I have started packing boxes in earnest, and am quickly entering the phase of it having to get worse before it gets better. Don't worry, I won't subject you to endless posts about me putting things boxes. That would be more tedious than actually having to do the packing. Instead, I'll address something adoption related.
Our children, when they arrive home at older ages do a great job of seeming to understand and navigate their new life. I will admit that I am often fooled by this appearance, and I don't think I'm the only one. The truth is, for a good long time, our children do not understand very much of what is going on around them. I remind people that the first year should just be considered a bust. Not much will make sense, everyone (family and child) are still adjusting to new circumstances and getting to know one another, and survival on all fronts is the name of the game. This is true even for a bright child who really seems to grasp what is going on. I have a story to illustrate my point.
I have been asking children to go through their rooms and start putting into boxes things they think they can live without for a while. Some of this packing has been completely unsupervised, but boxes are full and labelled, and even if I hate myself for it on the unpacking end, this is how they are staying. Stuff in a box cannot be strewn about the house. So in the middle of the process, Y. comes across a marble game that we had given her for her birthday last year. She comes into my room, shows me the game, and says, "You gave this to me for my birthday last year," pausing to shrug her shoulders in a way that communicates complete bafflement, then adds, "but I have no idea why." I paused for a moment, thought, and then asked her to repeat herself so that I could be sure that I understood her. She says the same thing. I then told her that we bought it for her because we loved her and we like to give our children gifts for their birthdays. The lights seemed to go on then, and she looked happy to have this deep mystery finally cleared up. She left with a sense of satisfying comprehension and left me to be the one in complete bafflement.
You see, she understands birthdays. She has told us about how she celebrated them in China. She knows when her birthday is, and has also given us quite an extensive list of items which she would enjoy receiving when her birthday rolls around. She understands it all. Yet, her birthday last year, after she first came home was baffling.
This tells me that she still didn't really comprehend what had happened to her or who these people she somehow ended up with really were. Why were these complete strangers who claimed to be her parents giving her gifts? It is not as though we didn't have Mandarin speakers for her to talk to and ask questions of. This was not a language issue. This was a heart issue.

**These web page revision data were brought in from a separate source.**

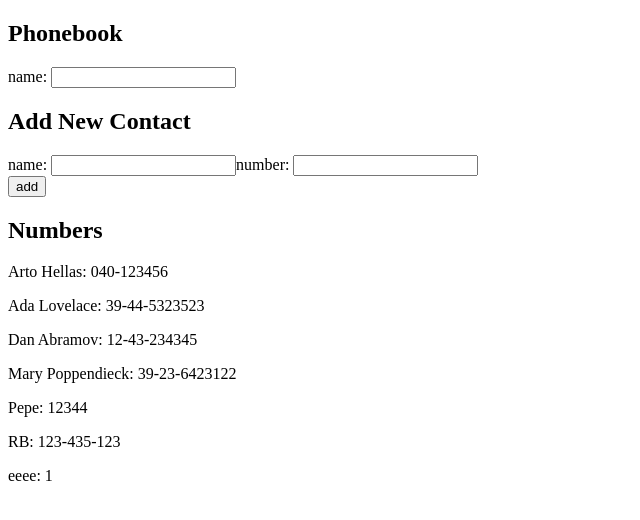
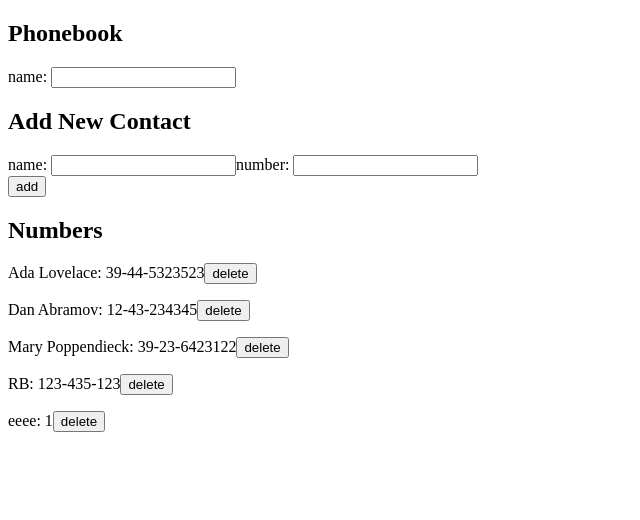
Before and after one commit to ppvillarreal/full-stack-open, a React (Vite) app in the folder part2/: page / in a window 1280 px wide. Shown: the top 520 px of the page, without its empty margins (0-640 px from the left). Built offline with nearby package versions, Linux system fonts and the light colour scheme; data requests are answered from the project's data file.

Commit message:
Exercise 2.14

```diff
--- a/part2/db.json
+++ b/part2/db.json
@@ -1,10 +1,5 @@
 {
   "persons": [
-    {
-      "name": "Arto Hellas",
-      "number": "040-123456",
-      "id": 1
-    },
     {
       "name": "Ada Lovelace",
       "number": "39-44-5323523",
@@ -21,11 +16,6 @@
       "id": 4
     },
     {
-      "name": "Pepe",
-      "number": "12344",
-      "id": 5
-    },
-    {
       "name": "RB",
       "number": "123-435-123",
       "id": 6
--- a/part2/src/AppPhonebook.jsx
+++ b/part2/src/AppPhonebook.jsx
@@ -30,7 +30,6 @@ const AppPhonebook = () => {
             name: newName,
             number: newNumber
         }
-
         personService
           .create(personObject)
           .then(returnedPerson => {
@@ -39,6 +38,19 @@ const AppPhonebook = () => {
             setNewNumber('')
             console.log('New person name set in server and application status')
           })
+    }
+  }
+
+  const deletePerson = (person) => {
+    const confirm = window.confirm(`Delete ${person.name}?`)
+    if (confirm) {
+      personService
+        .deletePerson(person)
+        .then(response => {
+          setPersons(persons.filter(p => p.id !== person.id))
+          setNewName('')
+          setNewNumber('')
+        })
     }
   }
 
@@ -64,7 +76,7 @@ const AppPhonebook = () => {
       <h2>Add New Contact</h2>
       <PersonForm addPerson={addPerson} newName={newName} handleNameChange={handleNameChange} newNumber={newNumber} handleNumberChange={handleNumberChange}/>
       <h2>Numbers</h2>
-      <Persons persons ={persons} filter={filter}/>
+      <Persons persons ={persons} filter={filter} deletePerson={deletePerson}/>
     </div>
   )
 }
--- a/part2/src/components/Persons.jsx
+++ b/part2/src/components/Persons.jsx
@@ -1,13 +1,13 @@
-const Persons = ({persons, filter}) => {
+const Persons = ({persons, filter, deletePerson}) => {
     return (
       <div>
         {
           persons
             .filter((person) => person.name.toLowerCase().includes(filter.toLowerCase()))
-            .map(person => <p key={person.name}> {person.name}: {person.number}</p>)
+            .map(person => <p key={person.name}> {person.name}: {person.number}
+            <button onClick={() => deletePerson(person)}>delete</button></p>)
         }
       </div>
-
     )
   }
 
--- a/part2/src/services/persons.js
+++ b/part2/src/services/persons.js
@@ -16,8 +16,14 @@ const update = (id, newObject) => {
     return request.then(response => response.data)
 }
 
+const deletePerson = (person) => {
+    const request = axios.delete(`${baseUrl}/${person.id}`)
+    return request.then(response => response.data)
+}
+
 export default {
     getAll,
     create,
-    update
+    update,
+    deletePerson
 }
```
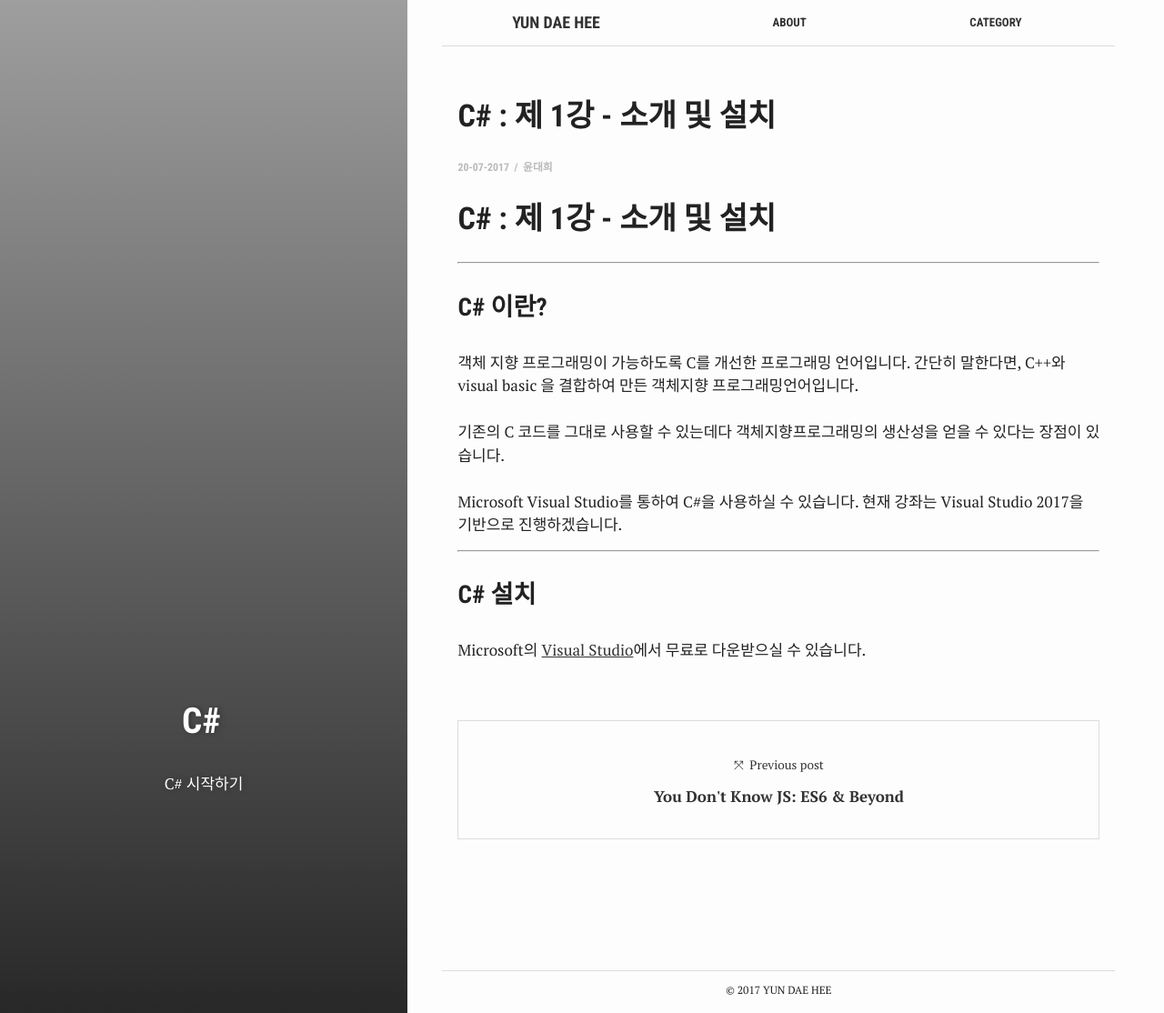
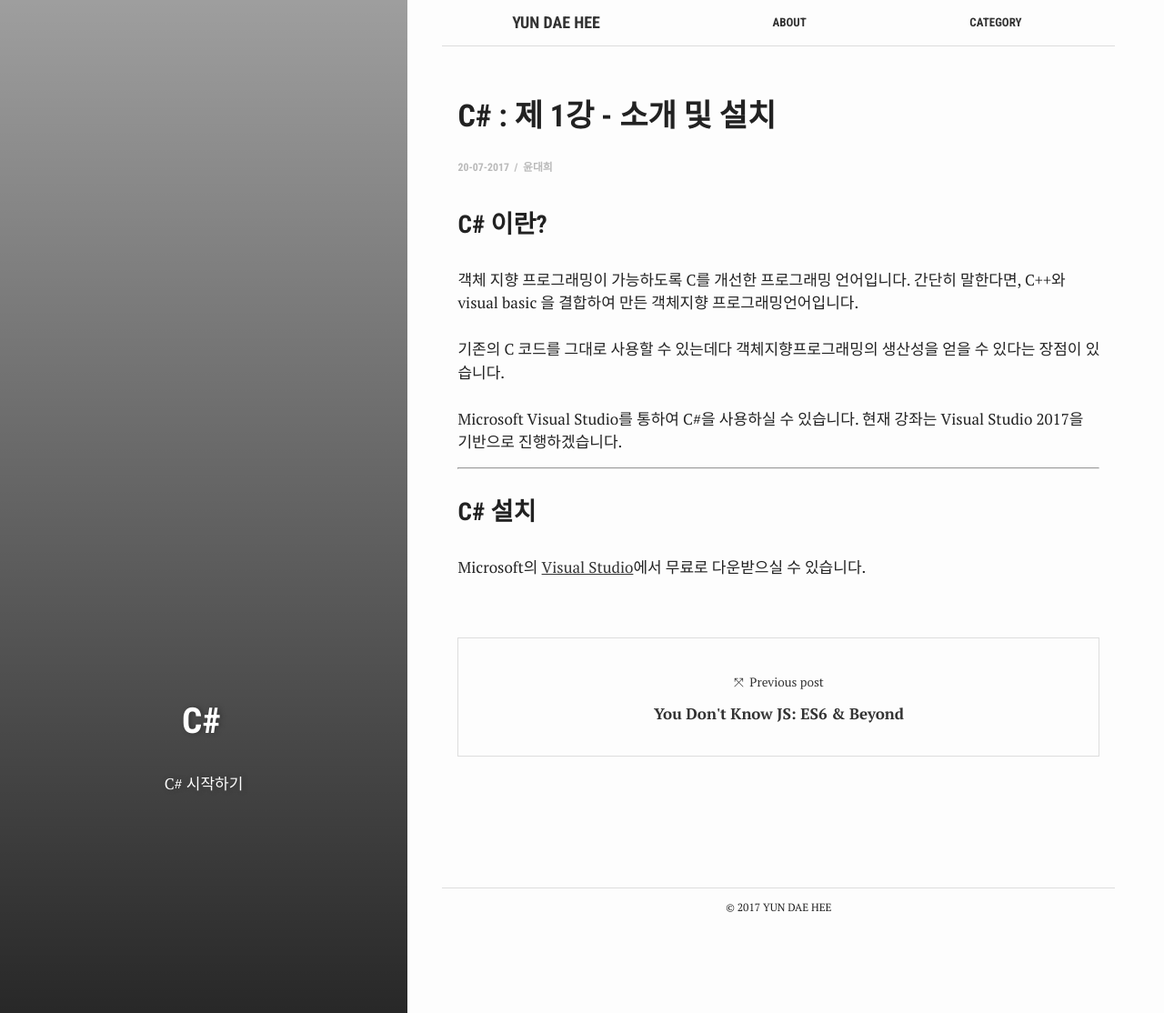
Before and after one commit to test076923/076923.github.io, a Jekyll site: the page built from _posts/2017-07-20-C#-1.md, in a window 1280 px wide and 1114 px high. Shown: the whole window at 91% size. Built offline with Jekyll 4.4.1, drawn with Linux system fonts in a browser that asks for light colours.

Commit message:
Update 2017-07-20-C#-1.md

```diff
--- a/_posts/2017-07-20-C#-1.md
+++ b/_posts/2017-07-20-C#-1.md
@@ -9,9 +9,6 @@ categories: posts
 tags: ['C#']
 author: 윤대희
 ---
-
-# C# : 제 1강 - 소개 및 설치 #
-----------
 ### C# 이란? ###
 객체 지향 프로그래밍이 가능하도록 C를 개선한 프로그래밍 언어입니다. 간단히 말한다면, C++와 visual basic 을 결합하여 만든 객체지향 프로그래밍언어입니다.
 <br><br>
```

How many times have a heard a parent who is newly home (as in months newly home) announce, "Oh our new child is so attached to us!"? Can I just say out loud that they are not 'so attached', but merely being pleasant? It takes time to attach. It takes time to form new and deep relationships. It takes time to really trust a person you don't know. In our own lives, we know this. We know deep friendships take time. We know that the love and trust between married couples feels deep and strong at the beginning, but looking back these couples will comment on how little they really knew each other. The attachment between a biological mother and child starts before the baby is even born, and then at birth process continues over the first year as mother and baby get to really know each other. It is actually not normal for a child to attach to a parent immediately. Would you want your biological child, if handed to a stranger, to fall in love with that stranger after a few weeks?
The point to all of this? Take it slow. Do not assume attachment and real relationship too early in the game. Remember the first year is a blur for even a bright, well-adjusted child, and even more so for a child struggling with delays. Do not confuse compliance and pleasantness for trust and love and be careful to continue nurturing those things.
I'll give you another story as to how long trust can take to build, especially if that child has been hurt before. H. continues to process the idea that people can be angry with her and still love her. It's almost as if she is trying to work her way into these specific situations so that she can test her hypothesis. (I know she is not doing this consciously, I might add.) It has only been in the past couple of months that H. has been willing to acknowledge that she might mess up sometimes and do not nice things. She was the perfect child for so long, that this learning of her own imperfection and testing our love for the imperfect her has been hard. There have been lots of tears. It's a little gut wrenching. What most toddlers learn from being toddlers, she now has to learn at a much more difficult age. But underlying it all is the positive news that we have reached a point where she trusts us enough to do this work.
Parents, reframe your timelines. The dance of trust and attachment is a process, one that is not done in a matter months, but over a life time.